Everyone out east has a Route 27 story. Whether it was being stuck in traffic for hours, or viewing an accident, or seeing a huge boat, home, or railroad bridge come rumbling by. My most recent delay experience was watching President Trump’s motorcade leaving Southampton. It was quite a spectacle of police motorcycles, police cars, special SUVs, ambulances, military vehicles, two Presidential limousines…in all it was over 100 vehicles. As the huge, very long motorcade passed, all the other cars could not move!
The first time I drove a car on 27-E, it was with Jim Chiusano and Barnes McNevin, back in the summer of 1970. I was seventeen. The car was my aqua-blue 1969 Ford Maverick. We had no maps, just advice from Barnes’s sister, Katie, to find the Sunrise Highway and take it east. When we reached Southampton, we headed for the ocean. Quite frankly, even though we were all from posh Westchester County, we never saw estates as we did on our way to the ocean beach off Meadow Lane. We ended up sleeping under the stars on the dunes off what is now Dune Beach. Most likely illegal at the time, but back then who knew? We were 17 years old. That eventful night there was no wind, and we were attacked by one thousand gnats!

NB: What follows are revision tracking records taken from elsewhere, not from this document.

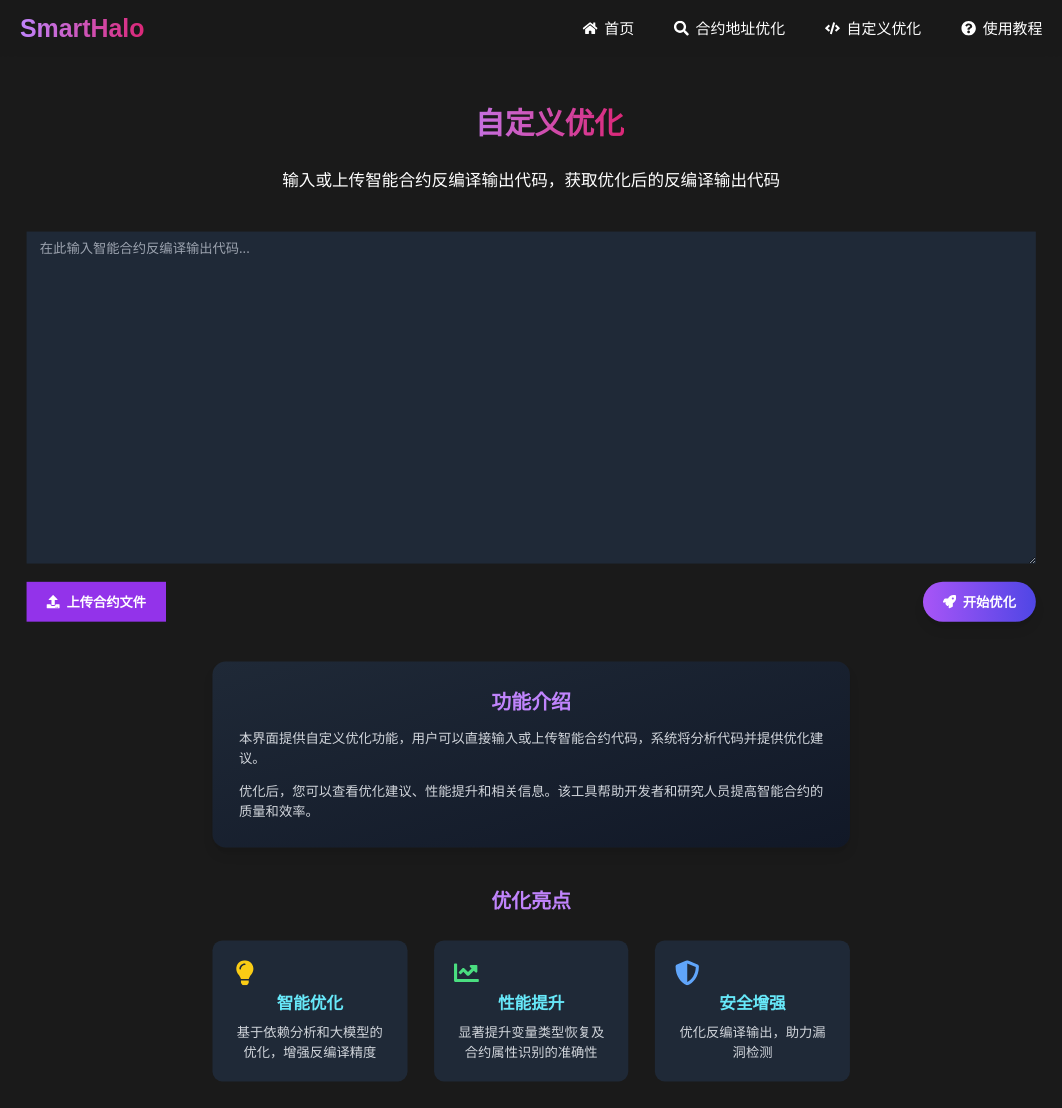
Repository: RunnerQuan/smart-halo
Page: /custom-optimization
These files come from the project's save history. The page is drawn as it stood at one moment and after the next save; the edit follows.
The browser window is 1280 px wide. The pictures show the whole page, at 83% of full size.
The project was rebuilt for these pictures with package versions that can differ from the ones it lists, and the page was loaded fresh each time. The framework's server and built-in components were replaced by stand-ins that run in the browser. Also part of the build but not shown: next.config.mjs.

Above is the page before, as saved 2024-10-18 15:54:48.

After the next save:
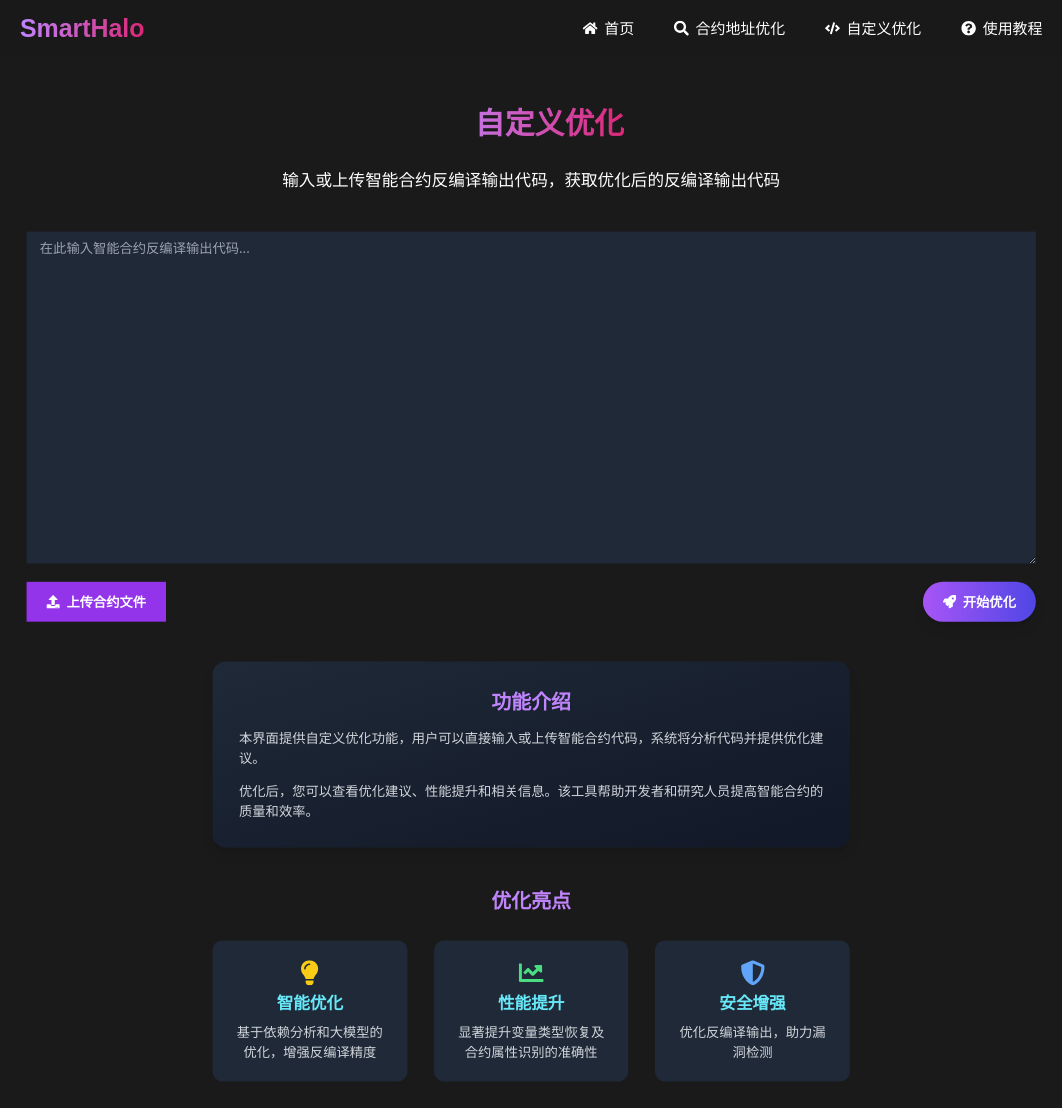
Saved 60 s later.
--- a/app/custom-optimization/page.tsx
+++ b/app/custom-optimization/page.tsx
@@ -110,7 +110,7 @@ export default function CustomOptimization() {
             ].map((item, index) => (
               <motion.div
                 key={index}
-                className="bg-gray-800 p-6 rounded-xl text-center"
+                className="bg-gray-800 p-6 rounded-xl text-center flex flex-col items-center justify-center"
                 whileHover={{ scale: 1.05 }}
                 transition={{ duration: 0.2 }}
               >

Of the many stories I have done over the years, the story of Felice Lupo is the quintessential Route 27 story of all time. In 1971 Mr. Lupo, a former Italian policeman, came to America, leaving his family behind until he established himself. He got a job making pizzas in Brooklyn and eventually he saved enough money to bring the family over to the U.S.

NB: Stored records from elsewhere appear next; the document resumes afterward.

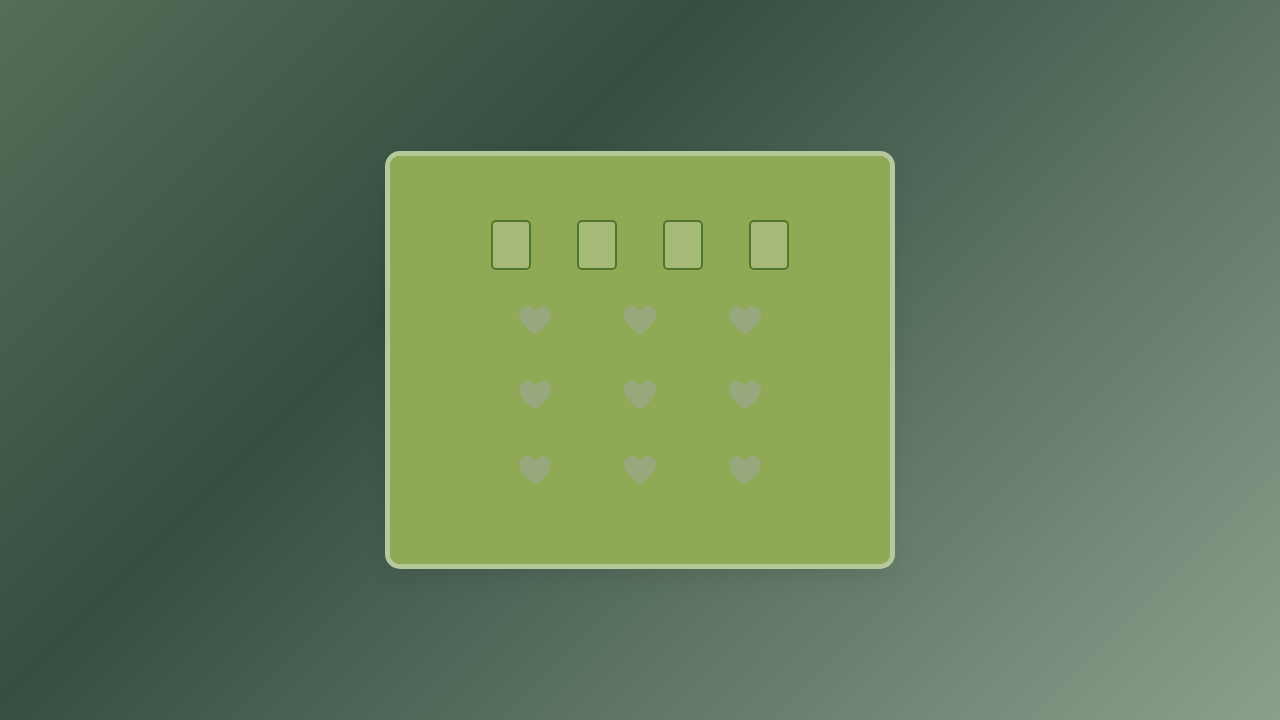
Repository: jahatesu/project-cutie
Page: index.html
An editor plug-in stored every save of this project. The page is shown before and after the next save, followed by the edit.
The browser window is 1280 px wide. The pictures show the whole page.
Some web libraries are served in a nearby version.

Above is the page before, as saved 2025-08-14 21:21:12.
Console error: TypeError: Cannot read properties of null (reading 'getBoundingClientRect')

After the next save:
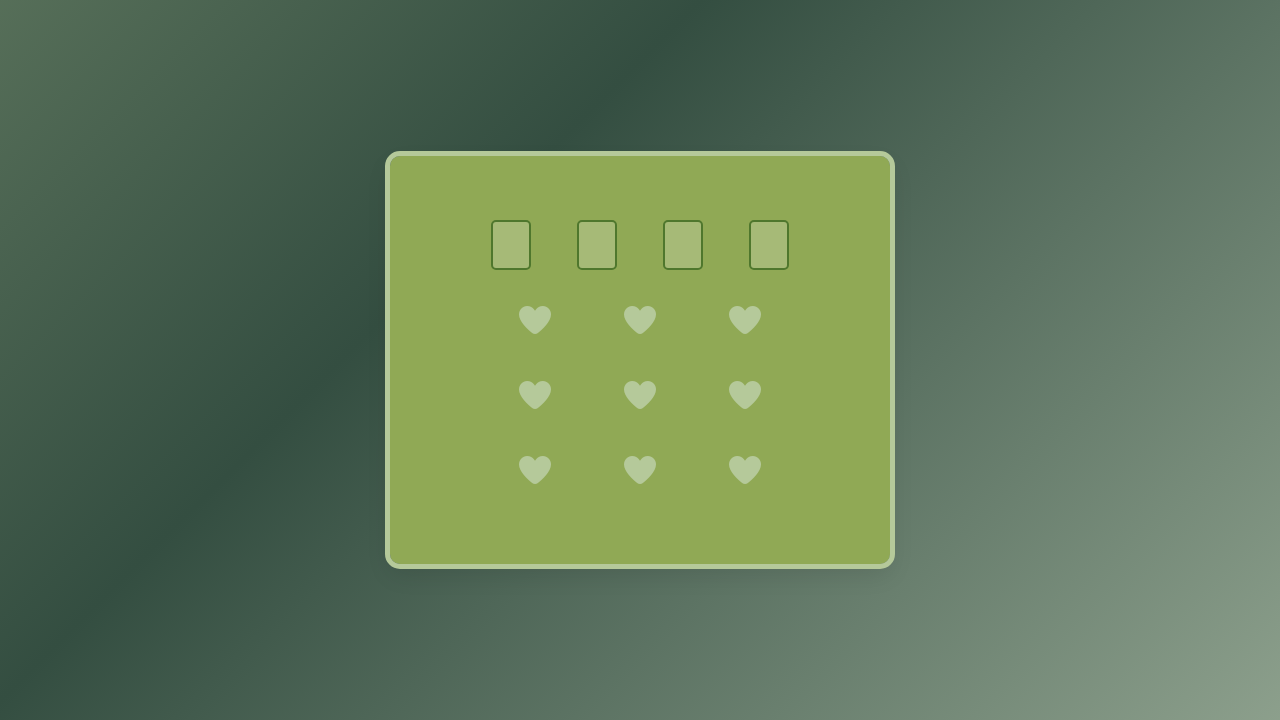
Saved 10 s later.
--- a/style.css
+++ b/style.css
@@ -99,7 +99,7 @@ body {
 .heart-pad i {
   position: absolute;      /* behind the number */
   font-size: 2rem;         /* heart size */
-  color: #97a97c;          /* heart color */
+  color: #b5c99a;          /* heart color */
   z-index: 0;
 }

When they arrived, he took them for their first drive in America, a ride east on Route 27! When they reached Amagansett, they were hungry, so they stopped at a pizza place. Back then the pizza parlor in Amagansett was located a few doors east of the Talkhouse. The owner began to tell Mr. Lupo he wanted to sell the business as he was preparing the pizza for Mr. Lupo’s family. As Mr. Lupo told me, before they were done eating, Lupo made the deal to buy the business.
Sadly, on August 8, 2014, Felice Lupo passed away. He was 88 years old. His family eventually sold the business. It was all because of a family ride on Route 27.
If you live in the Hamptons, your objective on most trips is to avoid the summer weekend or weekday rush hour traffic of Route 27 whenever possible. However, in the off-season when I traverse the Hamptons by car, I still enjoy driving Route 27, viewing favorite landmarks such as the forever view east heading into Montauk or coming down the hill going west. Then there is quaint Amagansett Village. Next comes the historic Hook Windmill, followed by the charming East Hampton Village with the South Cemetery elbow turn towards Southampton. I always enjoy entering Bridgehampton. Remember when the Rogers Mansion was in ruins? Now it looks wonderful.
Finally, the James Corwith Grist Mill in Water Mill lets me know the truly scenic part of my drive west on 27 is about to become very commercial in nature. I always get a kick seeing the Parrish Art Museum before that sudden turn. I still remember first reporting about the plans to build it.
When there is zero traffic cruising down 27 is pleasant. Quite frankly, you can get to anywhere from Route 27 in the Hamptons.